The case for Guerin
The first-round pick (No. 5 overall) by the Devils in the 1989 draft played for eight different teams during his career, including New Jersey, the Edmonton Oilers, the Boston Bruins, the Dallas Stars, the St. Louis Blues, the San Jose Sharks, the New York Islanders and the Penguins. He posted 429 goals and 427 assists for 856 points in 1,263 games. Guerin recorded a career high with 41 goals during the 2001-02 season with his hometown Bruins. He registered a career-high 69 points for the Stars in 2003-04. The talented right winger reached the 30-goal plateau three times. Even when his teams couldn’t finish the job, Guerin always did his. Case in point: During the 2001-02 season, the Bruins finished first in the Northeast Division and could have done some serious damage in the Stanley Cup playoffs. Unfortunately for Boston, the Montreal Canadiens won the quarterfinal series 4-2. Guerin had four goals and two assists for six points in those six games. Guerin participated in seven major international events for Team USA, including the Winter Olympic Games in 1998, 2002 and 2006. He won silver in 2002. He also won a gold medal at the 1996 World Cup.
The case against Guerin
A perfect example against Guerin is a player like Peter Forsberg, who was inducted into the Hall of Fame in 2014. Due to a series of injuries, Forsberg’s career was prematurely cut short. He was considered one of the most tireless workers of his generation but lasted only 708 games. During that time, he still amassed 249 goals and 885 points and won a pair of Stanley Cup titles with the Colorado Avalanche. He won a pair of Olympic gold medals for Team Sweden. He also won the Calder, Hart and Ross trophies during his career. It took Guerin 555 more games to reach similar point totals, and Guerin never won any individual awards. Induction into the Hall of Fame is about more than just point totals and longevity. For example: Scott Niedermayer, who was inducted in 2013, played the same amount of games (1,263) during the same amount of seasons (18) and recorded 740 points as a defenseman. Besides playing a different position than Guerin, Niedermayer was a perennial All-Star, and he won the Norris Trophy and Conn Smythe Trophy. Oh, and he won the Stanley Cup four times. Another intangible for being a Hall of Famer is how a player consistently reaches his team’s accomplishments on the biggest stages. This is an area where Guerin falls a bit short, despite a pair of Stanley Cups. Longevity can help certain players, but it’s what they do during that time that can distinguish them from others. As impressive as playing more than 1,000 games has become, of the 300 NHL players who have reached that plateau, only 76 of them earned enshrinement.

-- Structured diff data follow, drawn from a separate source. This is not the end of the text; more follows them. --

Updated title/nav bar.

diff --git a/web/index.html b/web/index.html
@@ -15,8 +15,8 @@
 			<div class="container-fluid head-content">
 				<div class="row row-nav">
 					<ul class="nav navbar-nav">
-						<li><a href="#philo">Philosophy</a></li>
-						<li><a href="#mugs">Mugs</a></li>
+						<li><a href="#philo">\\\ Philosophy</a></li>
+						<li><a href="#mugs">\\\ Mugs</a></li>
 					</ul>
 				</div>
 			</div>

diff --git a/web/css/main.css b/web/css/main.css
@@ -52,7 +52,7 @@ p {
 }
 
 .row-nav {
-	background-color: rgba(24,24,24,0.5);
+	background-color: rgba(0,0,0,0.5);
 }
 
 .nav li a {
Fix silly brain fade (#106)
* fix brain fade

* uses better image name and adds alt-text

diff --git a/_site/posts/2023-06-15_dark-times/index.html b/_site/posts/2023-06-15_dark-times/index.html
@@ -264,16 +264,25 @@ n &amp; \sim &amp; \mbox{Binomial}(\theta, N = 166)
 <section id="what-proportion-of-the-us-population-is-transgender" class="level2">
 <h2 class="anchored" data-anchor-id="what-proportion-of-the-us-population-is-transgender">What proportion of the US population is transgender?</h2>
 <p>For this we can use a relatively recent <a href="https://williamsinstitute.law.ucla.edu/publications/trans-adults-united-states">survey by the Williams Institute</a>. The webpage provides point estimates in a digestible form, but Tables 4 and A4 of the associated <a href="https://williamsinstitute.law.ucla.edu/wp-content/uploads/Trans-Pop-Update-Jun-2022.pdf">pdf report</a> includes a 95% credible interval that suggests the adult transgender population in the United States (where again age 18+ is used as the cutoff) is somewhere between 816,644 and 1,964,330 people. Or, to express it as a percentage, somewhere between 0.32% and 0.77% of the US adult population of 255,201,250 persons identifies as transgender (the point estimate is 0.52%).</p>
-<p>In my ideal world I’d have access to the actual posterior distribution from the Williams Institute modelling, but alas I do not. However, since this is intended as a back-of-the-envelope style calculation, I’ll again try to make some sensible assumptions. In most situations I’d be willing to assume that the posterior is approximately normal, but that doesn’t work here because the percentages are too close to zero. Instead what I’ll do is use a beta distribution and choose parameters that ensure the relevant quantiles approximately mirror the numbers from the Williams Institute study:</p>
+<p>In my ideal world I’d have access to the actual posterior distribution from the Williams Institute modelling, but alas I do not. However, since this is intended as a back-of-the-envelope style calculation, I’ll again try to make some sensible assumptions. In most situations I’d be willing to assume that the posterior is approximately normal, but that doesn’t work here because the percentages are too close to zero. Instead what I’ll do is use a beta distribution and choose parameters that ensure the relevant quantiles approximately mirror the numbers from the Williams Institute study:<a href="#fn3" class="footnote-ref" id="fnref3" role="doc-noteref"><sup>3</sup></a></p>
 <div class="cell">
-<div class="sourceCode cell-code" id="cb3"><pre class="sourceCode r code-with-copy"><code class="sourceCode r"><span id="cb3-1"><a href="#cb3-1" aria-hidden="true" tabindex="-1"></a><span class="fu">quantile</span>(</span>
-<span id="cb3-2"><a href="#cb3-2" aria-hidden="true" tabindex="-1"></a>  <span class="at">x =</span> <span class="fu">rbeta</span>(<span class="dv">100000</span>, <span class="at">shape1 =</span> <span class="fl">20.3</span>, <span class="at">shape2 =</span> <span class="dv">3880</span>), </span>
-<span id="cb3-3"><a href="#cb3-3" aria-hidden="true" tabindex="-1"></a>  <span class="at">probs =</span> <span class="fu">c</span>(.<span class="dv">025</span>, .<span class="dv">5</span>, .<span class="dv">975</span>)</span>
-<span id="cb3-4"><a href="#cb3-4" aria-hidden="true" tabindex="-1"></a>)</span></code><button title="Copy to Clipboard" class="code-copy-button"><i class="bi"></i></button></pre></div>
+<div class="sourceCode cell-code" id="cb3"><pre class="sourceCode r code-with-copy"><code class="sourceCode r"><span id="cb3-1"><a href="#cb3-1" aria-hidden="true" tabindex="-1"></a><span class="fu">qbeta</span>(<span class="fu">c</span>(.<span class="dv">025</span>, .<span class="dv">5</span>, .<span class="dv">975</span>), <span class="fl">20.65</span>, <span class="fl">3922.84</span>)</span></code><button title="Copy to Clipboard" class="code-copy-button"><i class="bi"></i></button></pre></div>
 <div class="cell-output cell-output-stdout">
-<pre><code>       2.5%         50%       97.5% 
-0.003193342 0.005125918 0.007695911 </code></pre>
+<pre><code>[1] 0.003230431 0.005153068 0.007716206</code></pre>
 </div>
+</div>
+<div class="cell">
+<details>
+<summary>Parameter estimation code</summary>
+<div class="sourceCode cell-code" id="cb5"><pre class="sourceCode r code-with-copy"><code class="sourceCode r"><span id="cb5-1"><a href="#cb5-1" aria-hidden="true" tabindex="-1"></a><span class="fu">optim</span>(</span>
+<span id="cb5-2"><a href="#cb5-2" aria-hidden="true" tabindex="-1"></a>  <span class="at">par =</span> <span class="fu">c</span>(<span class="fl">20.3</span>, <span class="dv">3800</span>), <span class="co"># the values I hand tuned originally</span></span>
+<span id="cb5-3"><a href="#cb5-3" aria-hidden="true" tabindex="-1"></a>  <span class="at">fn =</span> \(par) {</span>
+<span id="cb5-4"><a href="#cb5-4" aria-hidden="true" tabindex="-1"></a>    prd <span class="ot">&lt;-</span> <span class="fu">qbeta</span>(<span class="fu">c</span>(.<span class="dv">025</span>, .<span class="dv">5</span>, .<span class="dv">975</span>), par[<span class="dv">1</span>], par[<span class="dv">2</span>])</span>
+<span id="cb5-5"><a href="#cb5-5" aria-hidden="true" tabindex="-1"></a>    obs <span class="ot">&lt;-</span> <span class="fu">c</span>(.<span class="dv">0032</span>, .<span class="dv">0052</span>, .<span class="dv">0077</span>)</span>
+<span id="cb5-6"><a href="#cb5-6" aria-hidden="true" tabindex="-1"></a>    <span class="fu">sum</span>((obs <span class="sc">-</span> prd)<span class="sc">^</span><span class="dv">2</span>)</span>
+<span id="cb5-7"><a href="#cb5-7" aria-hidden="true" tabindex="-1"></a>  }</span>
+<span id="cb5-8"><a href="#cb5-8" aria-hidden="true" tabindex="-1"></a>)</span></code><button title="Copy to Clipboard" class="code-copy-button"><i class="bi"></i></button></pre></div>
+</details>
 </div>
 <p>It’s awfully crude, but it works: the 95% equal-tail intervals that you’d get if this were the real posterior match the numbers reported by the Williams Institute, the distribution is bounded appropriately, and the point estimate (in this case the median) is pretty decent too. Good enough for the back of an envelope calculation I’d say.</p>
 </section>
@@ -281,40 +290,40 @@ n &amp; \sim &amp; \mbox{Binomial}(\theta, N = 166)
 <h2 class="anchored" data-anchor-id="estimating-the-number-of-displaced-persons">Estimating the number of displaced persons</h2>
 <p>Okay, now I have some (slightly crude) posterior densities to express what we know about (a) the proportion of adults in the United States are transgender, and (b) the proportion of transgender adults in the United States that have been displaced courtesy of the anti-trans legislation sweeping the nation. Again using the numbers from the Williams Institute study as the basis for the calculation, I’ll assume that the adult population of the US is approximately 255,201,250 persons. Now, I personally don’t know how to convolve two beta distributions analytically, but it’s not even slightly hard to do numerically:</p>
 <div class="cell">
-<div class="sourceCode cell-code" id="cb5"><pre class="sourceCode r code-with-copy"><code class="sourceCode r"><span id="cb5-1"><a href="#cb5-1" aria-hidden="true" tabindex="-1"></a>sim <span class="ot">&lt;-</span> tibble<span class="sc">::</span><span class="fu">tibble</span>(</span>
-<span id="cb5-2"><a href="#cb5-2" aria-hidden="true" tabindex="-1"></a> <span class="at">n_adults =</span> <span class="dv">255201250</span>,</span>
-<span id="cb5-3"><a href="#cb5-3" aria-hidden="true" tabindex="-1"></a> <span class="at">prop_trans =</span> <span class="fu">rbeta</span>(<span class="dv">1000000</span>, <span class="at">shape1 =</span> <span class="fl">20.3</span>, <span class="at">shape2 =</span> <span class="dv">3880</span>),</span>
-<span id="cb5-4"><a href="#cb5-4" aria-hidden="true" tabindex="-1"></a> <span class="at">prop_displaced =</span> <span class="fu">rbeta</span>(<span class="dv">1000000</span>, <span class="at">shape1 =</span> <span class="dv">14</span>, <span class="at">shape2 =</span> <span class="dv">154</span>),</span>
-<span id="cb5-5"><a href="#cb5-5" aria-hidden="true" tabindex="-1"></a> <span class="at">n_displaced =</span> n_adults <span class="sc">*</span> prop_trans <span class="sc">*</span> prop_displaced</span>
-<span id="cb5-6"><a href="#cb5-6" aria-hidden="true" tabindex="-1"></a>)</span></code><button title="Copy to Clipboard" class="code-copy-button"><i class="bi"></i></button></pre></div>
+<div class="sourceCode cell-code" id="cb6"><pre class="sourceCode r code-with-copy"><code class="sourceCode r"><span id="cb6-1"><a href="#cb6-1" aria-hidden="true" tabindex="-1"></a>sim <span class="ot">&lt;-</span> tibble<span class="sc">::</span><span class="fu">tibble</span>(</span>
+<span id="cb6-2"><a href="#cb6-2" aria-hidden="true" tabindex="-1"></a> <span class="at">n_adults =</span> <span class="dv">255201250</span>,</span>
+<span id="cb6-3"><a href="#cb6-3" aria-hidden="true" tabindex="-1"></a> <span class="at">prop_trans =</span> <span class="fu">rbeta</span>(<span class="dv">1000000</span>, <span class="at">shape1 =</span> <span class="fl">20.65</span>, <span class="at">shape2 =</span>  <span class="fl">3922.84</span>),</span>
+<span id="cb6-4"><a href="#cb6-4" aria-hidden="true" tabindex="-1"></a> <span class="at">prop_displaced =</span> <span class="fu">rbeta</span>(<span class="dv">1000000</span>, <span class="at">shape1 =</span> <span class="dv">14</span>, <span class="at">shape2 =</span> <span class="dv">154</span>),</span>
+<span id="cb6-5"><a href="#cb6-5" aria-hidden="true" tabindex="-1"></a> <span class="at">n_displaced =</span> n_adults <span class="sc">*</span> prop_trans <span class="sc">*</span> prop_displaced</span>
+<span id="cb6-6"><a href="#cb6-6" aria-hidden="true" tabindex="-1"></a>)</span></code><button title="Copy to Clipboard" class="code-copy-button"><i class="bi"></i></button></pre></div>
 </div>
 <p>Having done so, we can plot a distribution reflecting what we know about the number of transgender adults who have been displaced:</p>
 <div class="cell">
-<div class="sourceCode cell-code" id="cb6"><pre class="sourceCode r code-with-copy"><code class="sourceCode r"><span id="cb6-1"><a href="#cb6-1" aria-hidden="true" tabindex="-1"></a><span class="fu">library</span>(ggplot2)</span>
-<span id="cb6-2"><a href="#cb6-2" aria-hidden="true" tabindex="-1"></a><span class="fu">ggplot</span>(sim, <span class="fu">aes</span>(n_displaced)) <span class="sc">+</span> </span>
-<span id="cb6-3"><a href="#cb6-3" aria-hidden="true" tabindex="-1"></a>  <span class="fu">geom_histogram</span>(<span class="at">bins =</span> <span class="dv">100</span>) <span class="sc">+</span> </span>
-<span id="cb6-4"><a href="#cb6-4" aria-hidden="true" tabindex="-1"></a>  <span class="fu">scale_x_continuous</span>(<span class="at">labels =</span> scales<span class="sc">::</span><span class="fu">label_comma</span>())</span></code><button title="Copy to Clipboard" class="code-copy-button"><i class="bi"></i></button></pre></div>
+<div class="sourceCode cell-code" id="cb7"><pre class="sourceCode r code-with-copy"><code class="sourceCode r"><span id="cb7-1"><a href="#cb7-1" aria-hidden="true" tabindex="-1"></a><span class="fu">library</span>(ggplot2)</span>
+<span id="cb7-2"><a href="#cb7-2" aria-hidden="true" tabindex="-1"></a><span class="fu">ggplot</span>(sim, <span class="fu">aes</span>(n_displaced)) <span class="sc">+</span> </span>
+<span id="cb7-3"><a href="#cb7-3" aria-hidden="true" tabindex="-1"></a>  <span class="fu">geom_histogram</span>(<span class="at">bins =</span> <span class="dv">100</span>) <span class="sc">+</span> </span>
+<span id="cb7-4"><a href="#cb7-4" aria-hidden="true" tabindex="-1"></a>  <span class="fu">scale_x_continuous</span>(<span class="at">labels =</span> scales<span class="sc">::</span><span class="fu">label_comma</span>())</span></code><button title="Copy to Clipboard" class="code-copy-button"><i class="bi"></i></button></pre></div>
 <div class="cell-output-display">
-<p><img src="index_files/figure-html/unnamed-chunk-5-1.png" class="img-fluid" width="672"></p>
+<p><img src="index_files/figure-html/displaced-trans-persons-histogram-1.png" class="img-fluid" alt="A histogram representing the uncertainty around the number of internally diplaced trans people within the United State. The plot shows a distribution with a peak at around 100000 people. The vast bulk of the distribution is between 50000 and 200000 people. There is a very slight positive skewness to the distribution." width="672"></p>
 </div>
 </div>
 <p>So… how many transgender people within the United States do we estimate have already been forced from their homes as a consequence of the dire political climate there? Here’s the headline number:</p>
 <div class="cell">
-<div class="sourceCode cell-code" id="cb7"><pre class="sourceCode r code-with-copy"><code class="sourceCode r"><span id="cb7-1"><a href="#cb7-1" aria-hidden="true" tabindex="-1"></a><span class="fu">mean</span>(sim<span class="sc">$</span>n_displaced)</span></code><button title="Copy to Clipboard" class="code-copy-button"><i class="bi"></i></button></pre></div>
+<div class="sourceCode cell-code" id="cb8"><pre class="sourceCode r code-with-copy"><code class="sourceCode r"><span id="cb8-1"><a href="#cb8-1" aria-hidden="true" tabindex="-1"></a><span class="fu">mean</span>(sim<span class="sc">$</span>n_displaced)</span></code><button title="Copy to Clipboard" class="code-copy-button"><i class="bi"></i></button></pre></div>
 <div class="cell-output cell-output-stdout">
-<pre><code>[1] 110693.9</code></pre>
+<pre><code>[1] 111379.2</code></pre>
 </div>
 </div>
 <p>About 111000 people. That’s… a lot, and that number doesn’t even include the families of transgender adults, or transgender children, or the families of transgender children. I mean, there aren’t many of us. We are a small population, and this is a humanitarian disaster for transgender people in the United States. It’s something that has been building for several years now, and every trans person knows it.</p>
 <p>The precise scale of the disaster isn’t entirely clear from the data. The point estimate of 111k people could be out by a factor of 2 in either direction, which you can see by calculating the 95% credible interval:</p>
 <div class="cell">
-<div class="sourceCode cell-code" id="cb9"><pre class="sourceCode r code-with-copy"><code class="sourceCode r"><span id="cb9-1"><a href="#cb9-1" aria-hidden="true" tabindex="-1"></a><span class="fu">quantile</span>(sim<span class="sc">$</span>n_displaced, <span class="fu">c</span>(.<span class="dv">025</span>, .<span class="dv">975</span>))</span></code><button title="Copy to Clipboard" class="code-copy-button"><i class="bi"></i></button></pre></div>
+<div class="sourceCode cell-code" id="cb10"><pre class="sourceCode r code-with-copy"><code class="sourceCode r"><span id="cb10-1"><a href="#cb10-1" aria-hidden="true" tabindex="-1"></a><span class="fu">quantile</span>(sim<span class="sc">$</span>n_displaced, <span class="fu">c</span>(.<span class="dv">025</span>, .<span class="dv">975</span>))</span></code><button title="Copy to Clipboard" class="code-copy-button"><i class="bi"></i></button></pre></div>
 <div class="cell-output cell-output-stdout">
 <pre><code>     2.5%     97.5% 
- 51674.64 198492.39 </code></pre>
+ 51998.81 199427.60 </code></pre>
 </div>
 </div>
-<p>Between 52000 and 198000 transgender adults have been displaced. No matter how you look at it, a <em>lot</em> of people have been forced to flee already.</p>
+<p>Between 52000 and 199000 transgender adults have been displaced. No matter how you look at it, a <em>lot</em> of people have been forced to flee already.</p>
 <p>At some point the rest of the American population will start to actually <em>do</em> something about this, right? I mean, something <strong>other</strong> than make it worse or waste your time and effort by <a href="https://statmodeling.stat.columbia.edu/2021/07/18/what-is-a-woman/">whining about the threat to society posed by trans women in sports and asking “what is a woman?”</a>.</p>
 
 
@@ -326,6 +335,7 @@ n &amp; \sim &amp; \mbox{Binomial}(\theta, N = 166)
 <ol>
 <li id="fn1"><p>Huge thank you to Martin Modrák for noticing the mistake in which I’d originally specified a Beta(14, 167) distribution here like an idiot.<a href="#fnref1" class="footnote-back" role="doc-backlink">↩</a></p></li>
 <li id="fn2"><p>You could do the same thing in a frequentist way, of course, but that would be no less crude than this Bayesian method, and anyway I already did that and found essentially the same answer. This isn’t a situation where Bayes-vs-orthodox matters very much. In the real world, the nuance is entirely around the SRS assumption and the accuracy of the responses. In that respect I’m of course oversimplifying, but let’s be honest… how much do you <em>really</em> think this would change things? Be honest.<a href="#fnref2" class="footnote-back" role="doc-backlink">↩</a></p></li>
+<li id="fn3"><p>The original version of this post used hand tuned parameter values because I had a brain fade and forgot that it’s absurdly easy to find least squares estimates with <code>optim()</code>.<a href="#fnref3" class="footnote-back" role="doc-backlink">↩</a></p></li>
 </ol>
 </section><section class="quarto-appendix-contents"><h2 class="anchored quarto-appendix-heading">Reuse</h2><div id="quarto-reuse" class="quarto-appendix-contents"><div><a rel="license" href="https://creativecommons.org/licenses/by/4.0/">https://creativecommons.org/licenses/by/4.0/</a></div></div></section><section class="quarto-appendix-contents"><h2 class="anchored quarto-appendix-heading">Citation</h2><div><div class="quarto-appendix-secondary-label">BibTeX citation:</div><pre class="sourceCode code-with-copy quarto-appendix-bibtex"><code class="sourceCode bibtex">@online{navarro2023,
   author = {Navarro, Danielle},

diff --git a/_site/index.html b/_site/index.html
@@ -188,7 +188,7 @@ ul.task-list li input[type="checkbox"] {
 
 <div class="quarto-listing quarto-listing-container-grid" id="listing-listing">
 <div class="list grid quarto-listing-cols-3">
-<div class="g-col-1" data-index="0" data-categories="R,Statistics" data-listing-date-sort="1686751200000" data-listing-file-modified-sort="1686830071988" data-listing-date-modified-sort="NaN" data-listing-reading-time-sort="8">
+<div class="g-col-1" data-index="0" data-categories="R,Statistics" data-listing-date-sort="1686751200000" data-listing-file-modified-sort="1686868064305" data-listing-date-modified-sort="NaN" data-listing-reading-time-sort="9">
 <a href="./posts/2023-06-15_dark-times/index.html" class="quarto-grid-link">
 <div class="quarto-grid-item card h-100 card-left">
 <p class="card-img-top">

Guerin is already in the USA Hockey Hall of Fame, and deservedly so, but it’s unlikely he’ll make his way to Toronto.
ESPN panel: Was not voted into Hall.